It’s now been nearly a year and he hasn’t yet sold the house (despite it having several interested buyers) and still lives with us. He doesn’t pay rent and stores his belongings in half of our garage and most of our basement so our children can no longer play or hang out with their friends down there. He doesn’t help with chores and doesn’t consistently help with buying common household items like toilet paper. Every so often, he’ll throw a $20 bill to my wife and tell her to go buy dinner “on him.” This arrangement has led to my wife and I growing apart, but we finally put our foot down: In December, we told him he had until July 1 to move out, giving him an ample seven months’ time to save money (since he doesn’t pay rent or utilities) and find another place to live.

Here’s the problem: after I was laid off last summer, my wife borrowed $6,000 from my brother-in-law. Since we’re now asking him to move out, we think he’ll ask for that money back or he won’t leave. We unfortunately can’t pay him back just yet. Can we still make him move out? There was no written or verbal agreement stating that it would be paid back, but it’s clear this was a loan, not a gift. I just want him out. This arrangement was never intended to be long-term, and he’s disrupting our lives.

—Can We Afford To Throw Him Out?

Dear Afford,

Whoa! There were more than enough problems before you got to “Here’s the problem.”

Can you afford not to throw him out? You need to consult a lawyer ASAP. I find it amazing that there’s no paperwork or even a verbal agreement about the loan. How does that happen? Did you just say, “Hey, do you mind letting us have $6,000 for a while?” with no mention of if or when you’ll pay it back? My understanding is that the amount of this loan is under the threshold that requires reporting to the IRS as income or a gift, so I don’t think that will come back to bite you. And I can’t imagine you would be obligated to repay your brother-in-law before booting him out, since it seems that the loan and the living arrangements are two entirely independent events, not contingent on each other.

But what I’m most concerned about is whether you actually have the right to evict your brother-in-law after all the time he’s lived in your house.

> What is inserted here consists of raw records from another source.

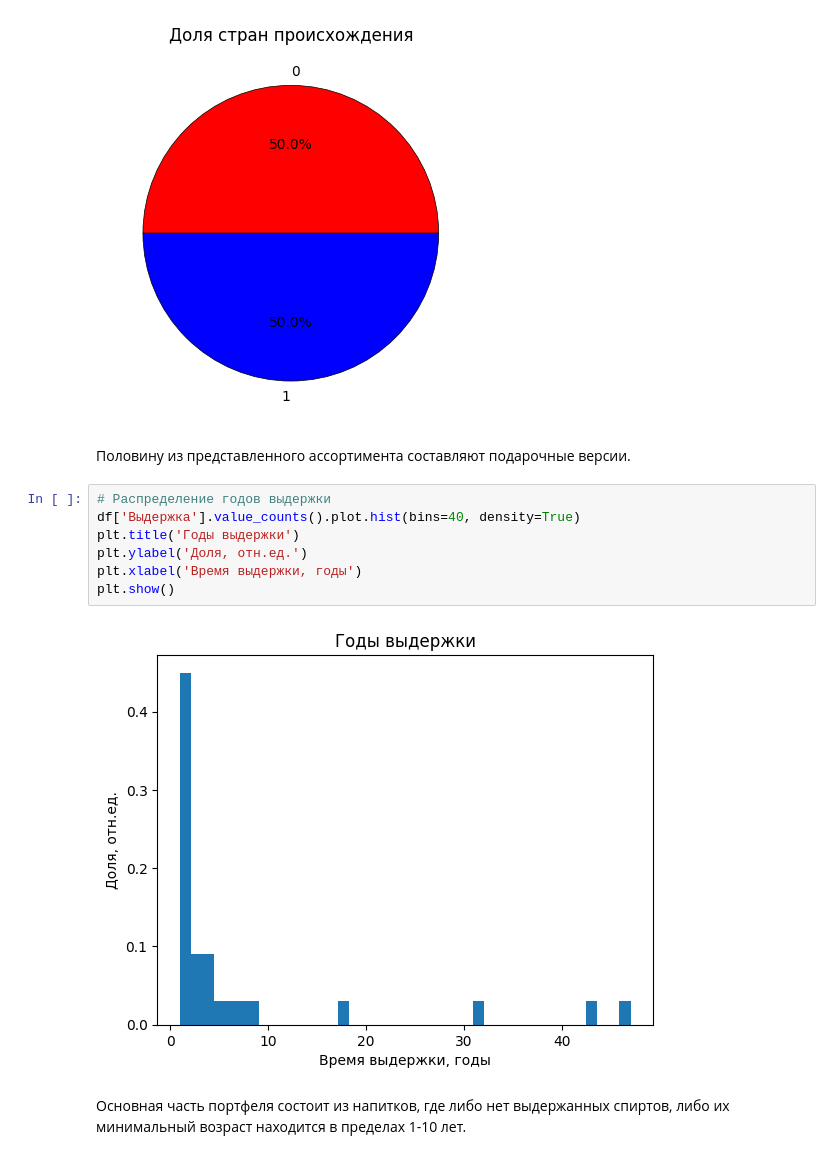
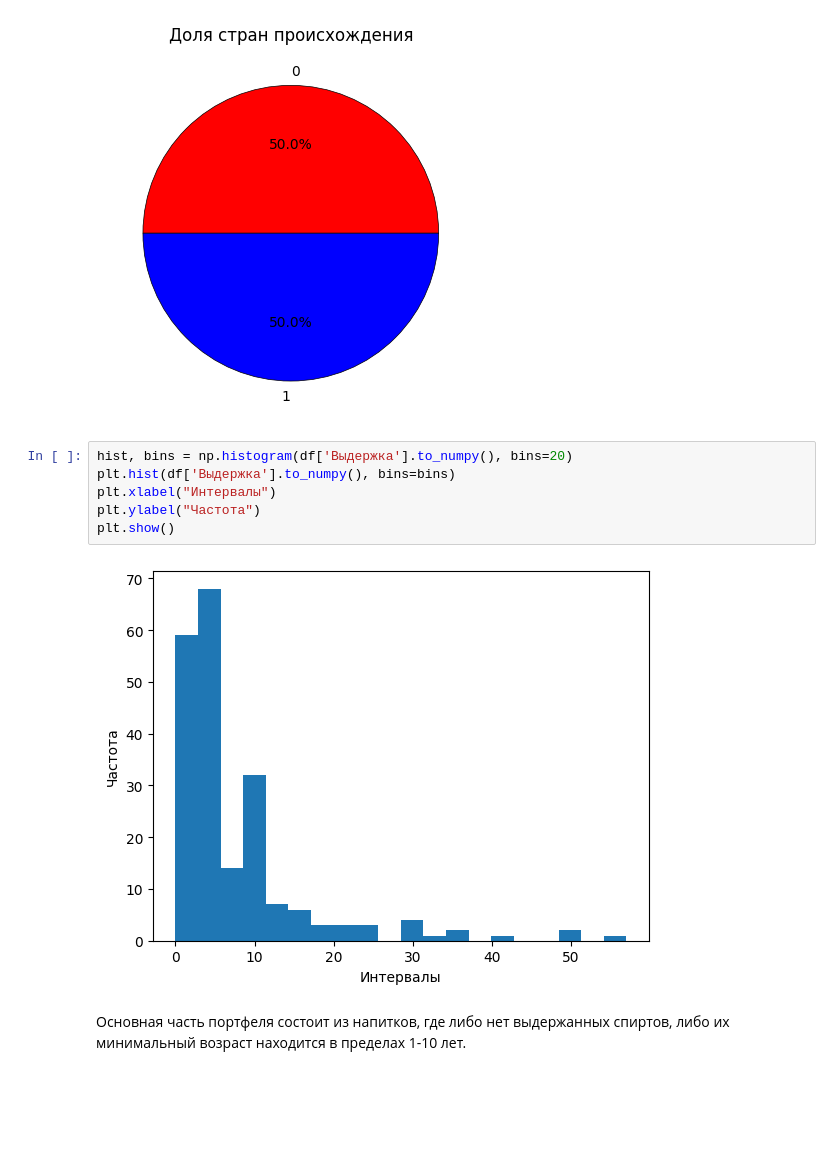
Before and after one commit to avkolchin1995/Spirits-Clustering, a Jupyter notebook: Spirits-Clustering.ipynb, the cells around one changed output. Cells and saved outputs as stored; diff of their text form; blank space fills up the shorter version.

```diff
--- a/Spirits-Clustering.ipynb
+++ b/Spirits-Clustering.ipynb
@@ -117,16 +118,13 @@ plt.ylabel('')
 plt.show()
 # %% [output]
 [figure]
-# %% [markdown]
-Половину из представленного ассортимента составляют подарочные версии.
-# %%
-# Распределение годов выдержки
-df['Выдержка'].value_counts().plot.hist(bins=40, density=True)
-plt.title('Годы выдержки')
-plt.ylabel('Доля, отн.ед.')
-plt.xlabel('Время выдержки, годы')
-plt.show()
-# %% [output]
-[figure, removed]
+# %%
+hist, bins = np.histogram(df['Выдержка'].to_numpy(), bins=20)
+plt.hist(df['Выдержка'].to_numpy(), bins=bins)
+plt.xlabel("Интервалы")
+plt.ylabel("Частота")
+plt.show()
+# %% [output]
+[figure, added]
 # %% [markdown]
 Основная часть портфеля состоит из напитков, где либо нет выдержанных спиртов, либо их минимальный возраст находится в пределах 1-10 лет.
```
Also changed, not shown: parts of 7 cells of this notebook.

Sad but true, I’ve heard of cases where you can’t just throw someone out if your home has been their only home for more than a certain amount of time. So make sure he can’t turn around and get the law on his side if you try to push him out. Ask your lawyer at exactly what point he might be entitled to claim residency. Knowing what that magic date is might propel you to escort him off your premises sooner than the deadline you gave him, even if it means paying for him to stay temporarily in a motel or short-term rental. You might need to get a court order and a marshal to evict him, just as his ex-wife did.

Meanwhile, put together a list of every single expense (room, board, storage, laundry, toilet paper, heat, water, electric, etc.) that you covered since he moved in (minus the twenties he’s tossed at your wife) and see how that total stacks up against the $6,000 loan. Very likely he actually owes you money. You may not wish to refuse to repay him or demand he pay you, but this data could give you extra leverage with your brother-in-law or in court, if it comes to that.

Even if you feel compelled to pledge to pay your brother-in-law something for the loan and/or to help wean him off you, it will be worth it to get him out of your house as soon as you possibly can. I’d say it might spur him to start taking responsibility for himself.

He may be your brother-in-law, but neither you nor your wife made the vow “until death do you part” to include him.